Wes Phillips  |  Nov 13, 2005  |  0 comments
"Subwoofers are boring," whined John Atkinson when we were dickering about column inches for my review of the Thiel CS2.4 loudspeaker in this issue. "I know they're important, but I just don't get excited reading about them."
Larry Greenhill  |  Jun 19, 2004  |  First Published: Jun 01, 2004  |  0 comments
It's common to read ads for new audio hardware that crow about "revolutionary" breakthroughs in sound performance, and that's how Velodyne crowed about their new Digital Drive DD-18, servo-controlled, powered 18" subwoofer. The ads suggested that the DD-18 can be digitally equalized to one's room with a resultant in-room frequency response of 20-200Hz, ±3dB.

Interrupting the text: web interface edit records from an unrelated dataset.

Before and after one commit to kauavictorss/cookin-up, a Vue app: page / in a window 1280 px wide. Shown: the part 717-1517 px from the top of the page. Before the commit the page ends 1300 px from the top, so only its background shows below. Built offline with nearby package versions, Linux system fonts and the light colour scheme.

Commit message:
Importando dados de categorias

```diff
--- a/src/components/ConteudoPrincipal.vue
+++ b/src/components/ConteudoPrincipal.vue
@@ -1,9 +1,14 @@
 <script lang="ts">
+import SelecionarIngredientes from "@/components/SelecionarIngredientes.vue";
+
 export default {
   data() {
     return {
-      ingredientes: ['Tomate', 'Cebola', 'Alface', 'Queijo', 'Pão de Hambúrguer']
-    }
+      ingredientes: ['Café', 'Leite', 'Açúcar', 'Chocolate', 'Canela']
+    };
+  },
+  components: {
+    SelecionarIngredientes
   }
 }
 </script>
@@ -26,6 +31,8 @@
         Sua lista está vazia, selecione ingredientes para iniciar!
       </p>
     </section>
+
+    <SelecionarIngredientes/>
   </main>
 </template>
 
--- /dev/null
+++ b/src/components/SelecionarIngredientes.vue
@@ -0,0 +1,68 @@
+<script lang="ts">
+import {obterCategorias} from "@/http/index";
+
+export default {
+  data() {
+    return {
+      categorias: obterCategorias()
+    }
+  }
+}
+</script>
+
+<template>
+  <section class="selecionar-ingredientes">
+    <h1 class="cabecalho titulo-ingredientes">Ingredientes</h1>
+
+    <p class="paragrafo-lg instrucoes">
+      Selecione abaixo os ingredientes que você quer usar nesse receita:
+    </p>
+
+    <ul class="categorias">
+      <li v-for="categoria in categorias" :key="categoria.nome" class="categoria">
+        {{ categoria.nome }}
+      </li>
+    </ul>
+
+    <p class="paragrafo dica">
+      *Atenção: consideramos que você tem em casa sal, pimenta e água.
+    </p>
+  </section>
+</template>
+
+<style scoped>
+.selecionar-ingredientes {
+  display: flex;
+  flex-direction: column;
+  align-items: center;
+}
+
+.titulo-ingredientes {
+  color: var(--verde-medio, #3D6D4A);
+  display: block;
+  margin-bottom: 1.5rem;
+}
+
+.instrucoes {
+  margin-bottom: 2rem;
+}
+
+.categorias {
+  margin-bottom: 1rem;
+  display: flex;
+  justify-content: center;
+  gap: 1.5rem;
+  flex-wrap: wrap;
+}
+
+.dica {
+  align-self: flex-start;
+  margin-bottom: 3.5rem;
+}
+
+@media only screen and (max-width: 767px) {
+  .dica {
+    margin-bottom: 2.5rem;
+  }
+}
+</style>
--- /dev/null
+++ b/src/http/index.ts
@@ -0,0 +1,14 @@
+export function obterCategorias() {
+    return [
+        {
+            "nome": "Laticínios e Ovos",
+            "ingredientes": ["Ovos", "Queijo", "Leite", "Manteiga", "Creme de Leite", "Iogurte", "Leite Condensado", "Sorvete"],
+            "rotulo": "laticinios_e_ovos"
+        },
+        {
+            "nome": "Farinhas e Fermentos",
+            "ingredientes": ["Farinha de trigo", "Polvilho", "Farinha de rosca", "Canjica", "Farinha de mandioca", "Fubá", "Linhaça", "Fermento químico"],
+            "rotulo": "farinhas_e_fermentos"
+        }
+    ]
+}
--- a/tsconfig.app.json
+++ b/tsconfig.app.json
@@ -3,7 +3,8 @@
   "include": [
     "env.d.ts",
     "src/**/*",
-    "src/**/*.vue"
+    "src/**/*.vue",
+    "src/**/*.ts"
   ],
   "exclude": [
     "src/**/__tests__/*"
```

Larry Greenhill  |  Mar 20, 2013  |  2 comments
Subwoofer technology is moving fast, with automated room equalization and system integration now a reality. A wave of new products has appeared in the past five years, all using different approaches to solving the problems of optimizing subwoofer response in listening rooms.
Larry Greenhill  |  Aug 03, 2010  |  First Published: Oct 03, 1989  |  1 comments
Velodyne introduced their series II subwoofer line in the fall of 1988, and it seems timely to review their largest, most powerful unit, the ULD-18. As the line's flagship, this Velodyne subwoofer represents the most sophisticated and expensive system offered by the company. It is sold as a system, complete with driver, enclosure, amplifier, control unit, electronic crossover, and servo cable and circuitry. Velodyne's unique servo circuitry, manufacturing techniques, and aggressive sales technique emanate from the company's designer, David Hall.

Pages

X